CHARLESTON, W.Va. -- You may be surprised.
One of my favorite passions is learning about human behavior. Fortunately, I get to do this in my day job with marketing. And I get more of it with graduate studies in psychology and counseling. So, when I ran across the book "Neuromarketing," it was a no-brainer.
The book jacket immediately reeled me in:
The brain has three distinct parts:
The authors, Patrick Renvoise and Christopher Morin -- with backgrounds in business, rather than medicine -- have taken some liberties in relabeling parts of the brain to illustrate their theory. For example, their "middle brain" would be referred to by neuroscientists as the limbic system.
Breakthroughs in brain research, cited by the authors, suggest we make decisions on an emotional basis first, then rationalize them later. When I first heard this theory several years ago, I was told all this takes place within a nanosecond.

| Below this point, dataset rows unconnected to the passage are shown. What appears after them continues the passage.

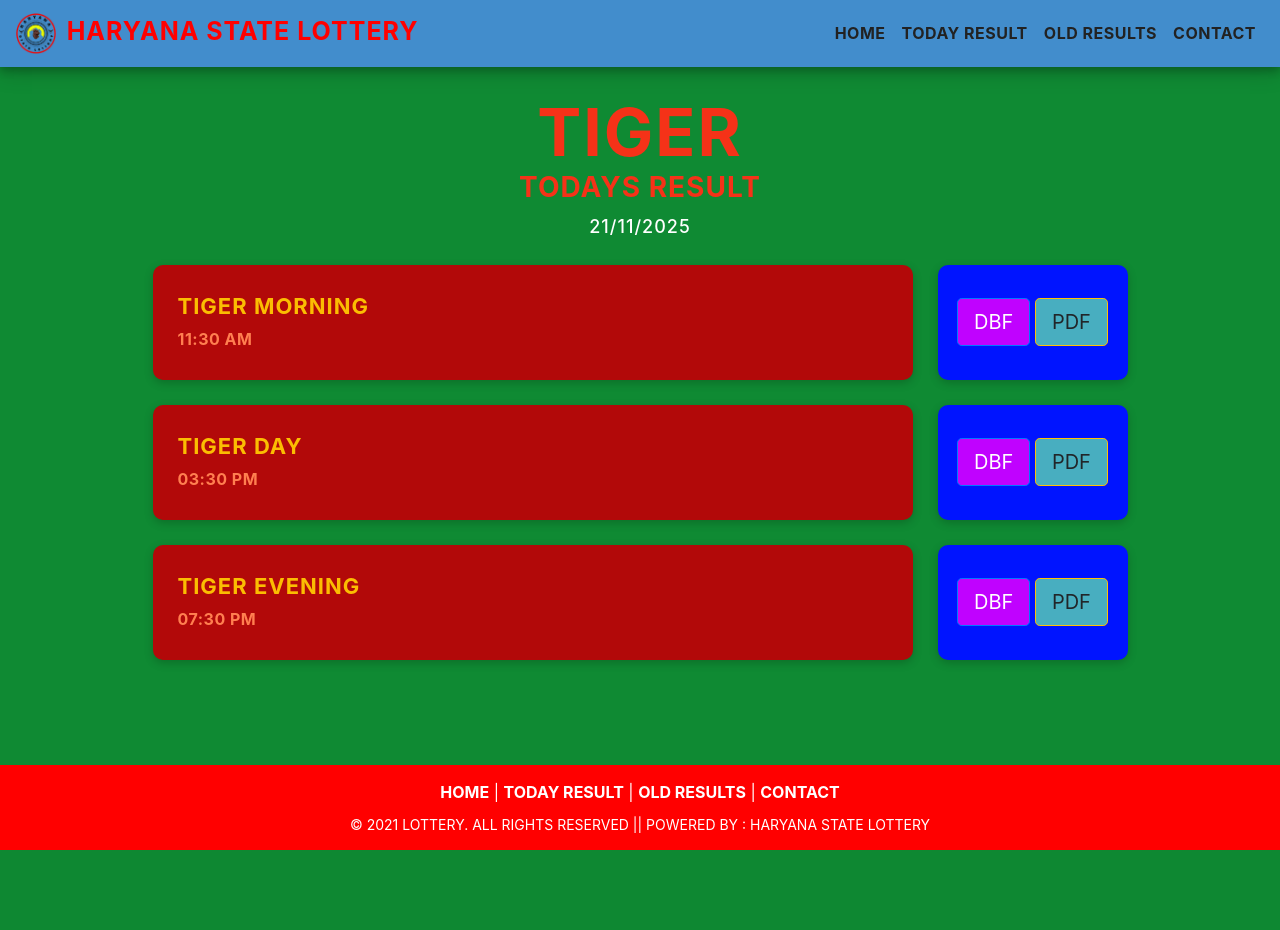
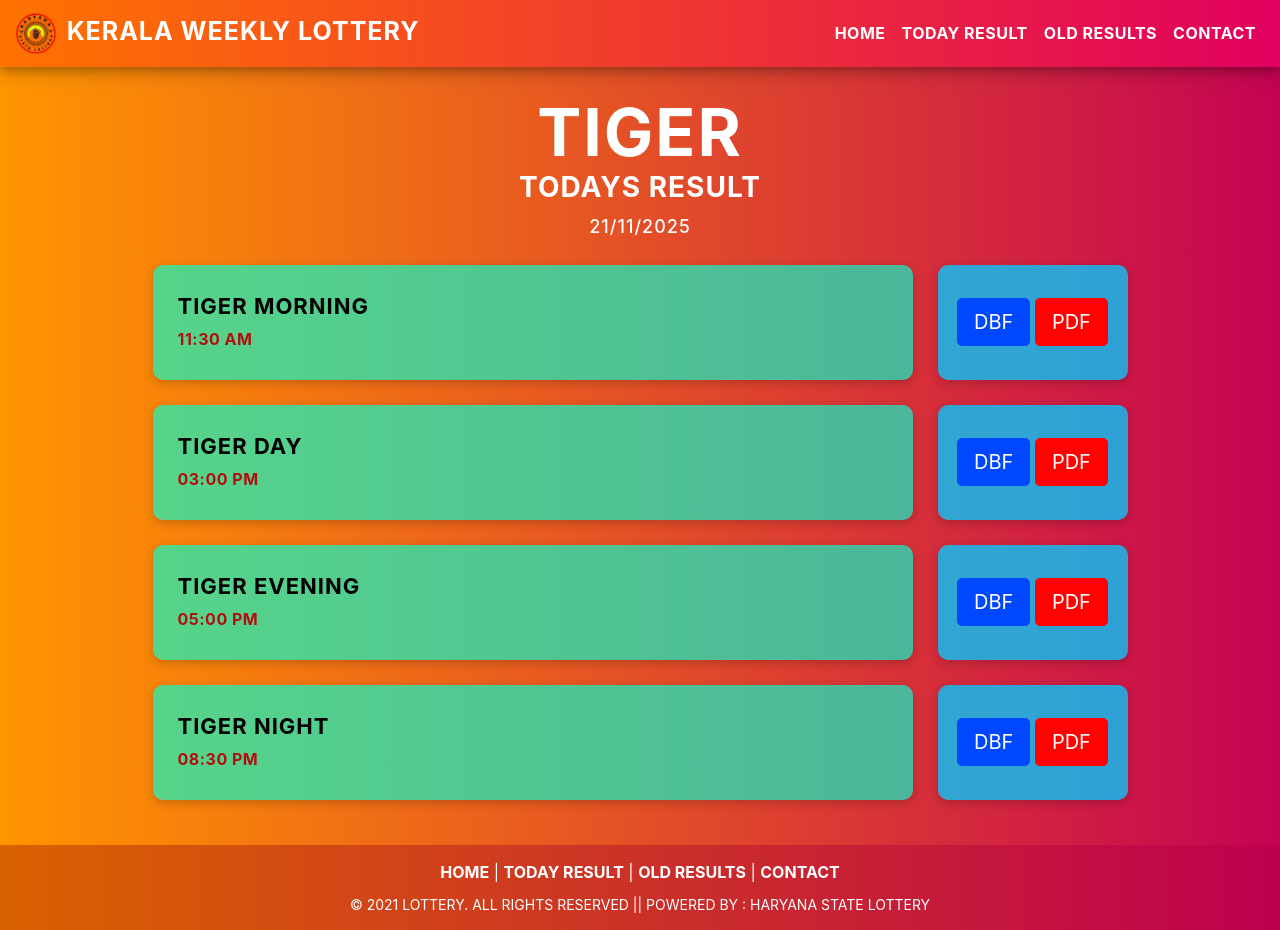
Before and after one commit to SkAltafHossain/Altaf-Demo-lottery, a CodeIgniter app: page /database/ in a window 1280 px wide. Before the commit the page ends 850 px from the top, so only its background shows below. Run offline with CodeIgniter, Linux system fonts and the light colour scheme; data that the repository does not hold is empty; some libraries are stand-ins or nearby versions.

Commit message:
Update Kerala Weekly Lottery UI colors and timings

```diff
--- a/application/controllers/user/Home_Controller.php
+++ b/application/controllers/user/Home_Controller.php
@@ -18,6 +18,7 @@
     	$this->data['time1'] = $this->Home_Model->get_time1();
     	$this->data['time2'] = $this->Home_Model->get_time2();
     	$this->data['time3'] = $this->Home_Model->get_time3();
+		$this->data['time4'] = $this->Home_Model->get_time4();
     	$this->data['inactiveDate'] = $this->Home_Model->getInactiveData();
     	$this->data['dateOfOneMonth'] = $this->Home_Model->getDataOneMonth();
     	$this->updateInactiveData($this->data['inactiveDate']);
--- a/application/models/home/Home_Model.php
+++ b/application/models/home/Home_Model.php
@@ -62,6 +62,22 @@
         return $time;
   	}
 
+    public function get_time4()
+  	{
+  	    $currentdate=date('Y-m-d');
+  		  $this->db->select('tbl_price_manegment.status as statusPrice');
+  		  $this->db->from('tbl_price_manegment');
+  		  $this->db->where('tbl_price_manegment.time','4');
+  		  $this->db->where('tbl_price_manegment.date',$currentdate);
+  		  $this->db->where('tbl_price_manegment.status','Active');
+
+        $parent = $this->db->get();
+
+        $time = $parent->result();
+
+        return $time;
+  	}
+
   	public function getInactiveData(){
 
 		  $this->db->select('DATE_FORMAT(tbl_price_manegment.date, "%d/%m/%Y") as date_1,tbl_price_manegment.id,tbl_time.time as time_t ');
--- a/application/views/user/component/head.php
+++ b/application/views/user/component/head.php
@@ -13,8 +13,8 @@
 		<meta name="viewport" content="width=device-width, initial-scale=1.0">
 		<link rel="icon" href="<?=base_url()?>webroot/user/images/logo_lotter.png">
 		<meta charset="utf-8">
-		<title>Haryana State Lottery</title>
-		<meta name="keywords" content="Haryana State Lottery">
+		<title>Kerala Weekly Lottery</title>
+		<meta name="keywords" content="Kerala Weekly Lottery">
         <meta name="description" content="Best Lottery Agency in Haryana">
 		<!--<link rel="stylesheet" href="<?=base_url()?>webroot/user/css/style.css">-->
 		<link rel="stylesheet" href="<?=base_url()?>webroot/user/css/bootstrap.min.css">
@@ -27,26 +27,24 @@
 		<style>
 
 body{
-    background:#0f8a33!important;
+    background: -webkit-linear-gradient(180deg, #c40051e3, #ff9500);
 }
 
 #navbar {
-  /*background: -webkit-linear-gradient(#035272, #7fc6d7);*/
-  /*background: -webkit-linear-gradient(#720303, #d77f7f);*/
-  background:#428dcc;
+  background: -webkit-linear-gradient(180deg, #e1005efd, #ff7300ff); /* blue → soft purple */
   box-shadow: 0 4px 8px 0 rgb(0 0 0 / 20%), 0 6px 20px 0 rgb(0 0 0 / 19%);
 }
 .navbar-nav .nav-link{
-        color: #222 !important;
+        color: #ffffff !important;
         text-transform: uppercase;
         font-weight: bold;
         letter-spacing: 0.5px;
 }
 .navbar-nav .nav-link:hover{
-    color:red !important;
+    color:#ffffff !important;
 }
 footer{
-    background-color:red;
+    background: -webkit-linear-gradient(180deg, #be004fff, #d96200ff); /* blue → soft purple */
     padding:15px 0px;
     text-align:center;
     color:#FFF;
@@ -62,7 +60,7 @@
    font-weight:bold;
 }
 footer a:hover{
-    color:#ffc107;
+    color:#ffffff;
     text-decoration:none;
 }
 footer .bottom-content{
@@ -72,12 +70,12 @@
 .middle-section{
     width:100%;
     height:auto;
-    background:#0f8a33;
-    padding-bottom:80px;
+    background: -webkit-linear-gradient(180deg, #c40051e3, #ff9500);
     padding-top:20px;
+    padding-bottom:20px;
 }
 .middle-section h1{
-    color: #f53218;
+    color: #ffffff;
     font-size: 66px;
     letter-spacing:2px;
     font-weight:bold;
@@ -85,11 +83,27 @@
     line-height:60px;
 }
 .middle-section h2{
-    color:#f53218;
+    color:#ffffff;
     font-size:28px;
     line-height:35px;
     letter-spacing: 1px;
     font-weight: bold;
+}
+.red-button{
+    background: #ff0202ff;
+    border-color:  #ff0202ff;
+}
+.red-button:hover {
+  background-color: #f97272ff; /* Link color when hovered */
+  border-color: #f97272ff;
+}
+.green-button{
+    background: #0048ffff;
+    border-color: #0048ffff;
+}
+.green-button:hover {
+  background-color: #789dfcff; /* Link color when hovered */
+  border-color: #789dfcff;
 }
 .oldhnew{
     margin-top:20px;
@@ -107,16 +121,16 @@
     box-shadow: 0 3px 10px rgb(0 0 0 / 20%);
     padding: 15px;
     border-radius: 10px;
-    background: #0014ff;
+    background: #00ccffc4;
     display:flex;
     justify-content:center;
     align-items:center;
 }
-#left_box{
+#left_box {
     box-shadow: 0 3px 10px rgb(0 0 0 / 20%);
     padding: 25px;
     border-radius: 10px;
-    background: #b20909;
+    background: #00ffd0a6;
     margin-right: 25px;
     height: 115px;
     display: flex;
@@ -191,15 +205,15 @@
   justify-content:center;
   margin-bottom:25px;
 }
-.row.equal h5{
+.row.equal h5 {
     font-weight: bold;
     letter-spacing: 1px;
-    color: #fbbd02;
-    font-size:22px;
+    color: #000000;
+    font-size: 22px;
 }
-.row.equal #time{
+.row.equal #time {
     font-weight: bold;
-    color: coral;
+    color: #b30e0e;
     letter-spacing: 0.5px;
     font-size: 16px;
 }
--- a/application/views/user/component/navbar.php
+++ b/application/views/user/component/navbar.php
@@ -1,8 +1,8 @@
 <nav class="navbar navbar-expand-lg navbar-light" id="navbar" style="">
-    <a class="navbar-brand" href="<?=base_url('home')?>" title="Haryana State Lottery" style="align-items: center !important;">
+    <a class="navbar-brand" href="<?=base_url('home')?>" title="Kerala Weekly Lottery" style="align-items: center !important;">
         <div style = "text-align: center;">
             <img src="<?=base_url()?>webroot/user/images/logo_lottery_1.png" width="40px" class="d-inline-block align-top">
-            <span style = "color: red; display: inline-block; vertical-align: middle; font-size: 25px; font-weight: 700;text-transform: uppercase; margin-left: 5px; letter-spacing: 1px;">  Haryana State Lottery</span>
+            <span style = "color: white; display: inline-block; vertical-align: middle; font-size: 25px; font-weight: 700;text-transform: uppercase; margin-left: 5px; letter-spacing: 1px;"> Kerala Weekly Lottery</span>
         </div>
     </a>
   <button class="navbar-toggler" type="button" data-toggle="collapse" data-target="#navbarNav" aria-controls="navbarNav" aria-expanded="false" aria-label="Toggle navigation">
--- a/application/views/user/home/home.php
+++ b/application/views/user/home/home.php
@@ -25,9 +25,9 @@
 	            ?>
 	            <div class="col-md-2" id="right_box">
 	                <div class="boxthing colour-2">
-	                   <button class="btn btn-primary btn-lg" type="button" style="background: #c002ff;">DBF</button>
+	                   <button class="btn btn-primary btn-lg green-button" type="button">DBF</button>
 	                  <!--  <button class="btn btn-warning btn-lg" type="button" onclick="result()">PDF</button> -->
-	                  <a href="<?=base_url('today_result/1')?>" onclick="file_not_found('1')" class="btn btn-warning btn-lg" target= "_blank" style="background: #48aec0;">PDF</a>
+	                  <a href="<?=base_url('today_result/1')?>" onclick="file_not_found('1')" class="btn btn-warning btn-lg red-button" target= "_blank">PDF</a>
 	                </div>
 	            </div>
 
@@ -38,9 +38,9 @@
 
 	             <div class="col-md-2" id="right_box">
 	                <div class="boxthing colour-2">
-	                   <button class="btn btn-primary btn-lg" type="button" style="background: #c002ff;">DBF</button>
+	                   <button class="btn btn-primary btn-lg green-button" type="button">DBF</button>
 	                  <!--  <button class="btn btn-warning btn-lg" type="button" onclick="result()">PDF</button> -->
-	                  <a class="btn btn-warning btn-lg" onclick="file_not_found('0')" target= "_blank" style="background: #48aec0;">PDF</a>
+	                  <a class="btn btn-primary btn-lg red-button" onclick="file_not_found('0')" target= "_blank">PDF</a>
 	                </div>
 	            </div>
 	          <?php
@@ -51,7 +51,7 @@
 	            <div class="col-md-8" id="left_box">
 	                <div class="boxthing colour-1">
 	                <h5>TIGER DAY</h5>
-	              	<font id="time">03:30 PM</font>
+	              	<font id="time">03:00 PM</font>
 	                     <!-- <input type="text" name="time" id="time" value="11:00 AM" style="border: none; background: transparent;"> -->
 	                </div>
 	            </div>
@@ -60,9 +60,9 @@
 	            ?>
 	            <div class="col-md-2" id="right_box">
 	                <div class="boxthing colour-2">
-	                   <button class="btn btn-primary btn-lg" type="button" style="background: #c002ff;">DBF</button>
+	                   <button class="btn btn-primary btn-lg green-button" type="button">DBF</button>
 	                  <!--  <button class="btn btn-warning btn-lg" type="button" onclick="result()">PDF</button> -->
-	                  <a href="<?=base_url('today_result/2')?>" onclick="file_not_found('1')" class="btn btn-warning btn-lg" target= "_blank" style="background: #48aec0;">PDF</a>
+	                  <a href="<?=base_url('today_result/2')?>" onclick="file_not_found('1')" class="btn btn-primary btn-lg red-button" target= "_blank">PDF</a>
 	                </div>
 	            </div>
 	            <?php
@@ -71,9 +71,9 @@
 	            ?>
 	             <div class="col-md-2" id="right_box">
 	                <div class="boxthing colour-2">
-	                   <button class="btn btn-primary btn-lg" type="button" style="background: #c002ff;" >DBF</button>
+	                   <button class="btn btn-primary btn-lg green-button" type="button" >DBF</button>
 	                  <!--  <button class="btn btn-warning btn-lg" type="button" onclick="result()">PDF</button> -->
-	                  <a class="btn btn-warning btn-lg" onclick="file_not_found('0')" target= "_blank" style="background: #48aec0;">PDF</a>
+	                  <a class="btn btn-primary btn-lg red-button" onclick="file_not_found('0')" target= "_blank">PDF</a>
 	                </div>
 	            </div>
 
@@ -84,7 +84,7 @@
 	            <div class="col-md-8" id="left_box">
 	                <div class="boxthing colour-1">
 	                <h5>TIGER EVENING</h5>
-	              	<font id="time">07:30 PM</font>
+	              	<font id="time">05:00 PM</font>
 	                     <!-- <input type="text" name="time" id="time" value="11:00 AM" style="border: none; background: transparent;"> -->
 	                </div>
 	            </div>
@@ -93,9 +93,9 @@
 	            ?>
 	            <div class="col-md-2" id="right_box">
 	                <div class="boxthing colour-2">
-	                   <button class="btn btn-primary btn-lg" type="button" style="background: #c002ff;">DBF</button>
+	                   <button class="btn btn-primary btn-lg green-button" type="button">DBF</button>
 	                  <!--  <button class="btn btn-warning btn-lg" type="button" onclick="result()">PDF</button> -->
-	                  <a href="<?=base_url('today_result/3')?>" onclick="file_not_found('1')" class="btn btn-warning btn-lg" target= "_blank" style="background: #48aec0;">PDF</a>
+	                  <a href="<?=base_url('today_result/3')?>" onclick="file_not_found('1')" class="btn btn-primary btn-lg red-button" target= "_blank">PDF</a>
 	                </div>
 	            </div>
 	            <?php
@@ -104,9 +104,43 @@
 	            ?>
 	             <div class="col-md-2" id="right_box">
 	                <div class="boxthing colour-2">
-	                   <button class="btn btn-primary btn-lg" type="button" style="background: #c002ff;">DBF</button>
+	                   <button class="btn btn-primary btn-lg green-button" type="button">DBF</button>
 	                  <!--  <button class="btn btn-warning btn-lg" type="button" onclick="result()">PDF</button> -->
-	                  <a class="btn btn-warning btn-lg" onclick="file_not_found('0')" target= "_blank" style="background: #48aec0;">PDF</a>
+	                  <a class="btn btn-primary btn-lg red-button" onclick="file_not_found('0')" target= "_blank">PDF</a>
+	                </div>
+	            </div>
+	          <?php
+	            }?>
+
+	        </div>
+
+			<div class="row equal">
+	            <div class="col-md-8" id="left_box">
+	                <div class="boxthing colour-1">
+	                <h5>TIGER NIGHT</h5>
+	              	<font id="time">08:30 PM</font>
+	                     <!-- <input type="text" name="time" id="time" value="11:00 AM" style="border: none; background: transparent;"> -->
+	                </div>
+	            </div>
+	            <?php
+	            if($time3){
+	            ?>
+	            <div class="col-md-2" id="right_box">
+	                <div class="boxthing colour-2">
+	                   <button class="btn btn-primary btn-lg green-button" type="button">DBF</button>
+	                  <!--  <button class="btn btn-warning btn-lg" type="button" onclick="result()">PDF</button> -->
+	                  <a href="<?=base_url('today_result/3')?>" onclick="file_not_found('1')" class="btn btn-primary btn-lg red-button" target= "_blank">PDF</a>
+	                </div>
+	            </div>
+	            <?php
+	            }else{
+
+	            ?>
+	             <div class="col-md-2" id="right_box">
+	                <div class="boxthing colour-2">
+	                   <button class="btn btn-primary btn-lg green-button" type="button">DBF</button>
+	                  <!--  <button class="btn btn-warning btn-lg" type="button" onclick="result()">PDF</button> -->
+	                  <a class="btn btn-primary btn-lg red-button" onclick="file_not_found('0')" target= "_blank">PDF</a>
 	                </div>
 	            </div>
 	          <?php
```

So, we're really not aware we're making the decision on an emotional basis. We may think we're using logic and reasoning. (After all, a nanosecond is pretty hard to detect!)
To influence emotional decisions, successful salespeople, marketers (and just about anyone who communicates) needs to activate the "old brain." By practicing neuromarketing techniques, the authors claim, you'll find out quickly how to find your audience's "buy buttons." And you'll learn to create messages that influence people over and over again.
On the surface this sounds a bit manipulative. It's really no different, though, from packaging and presenting your message to be "heard" by your target market.
I find many of us communicate much more with our mouths than our ears. In other words, we're focused more on what we have to say than what our audience needs to hear.
There are only six stimuli that influence the decision-making part of the brain (the old brain), according to this theory: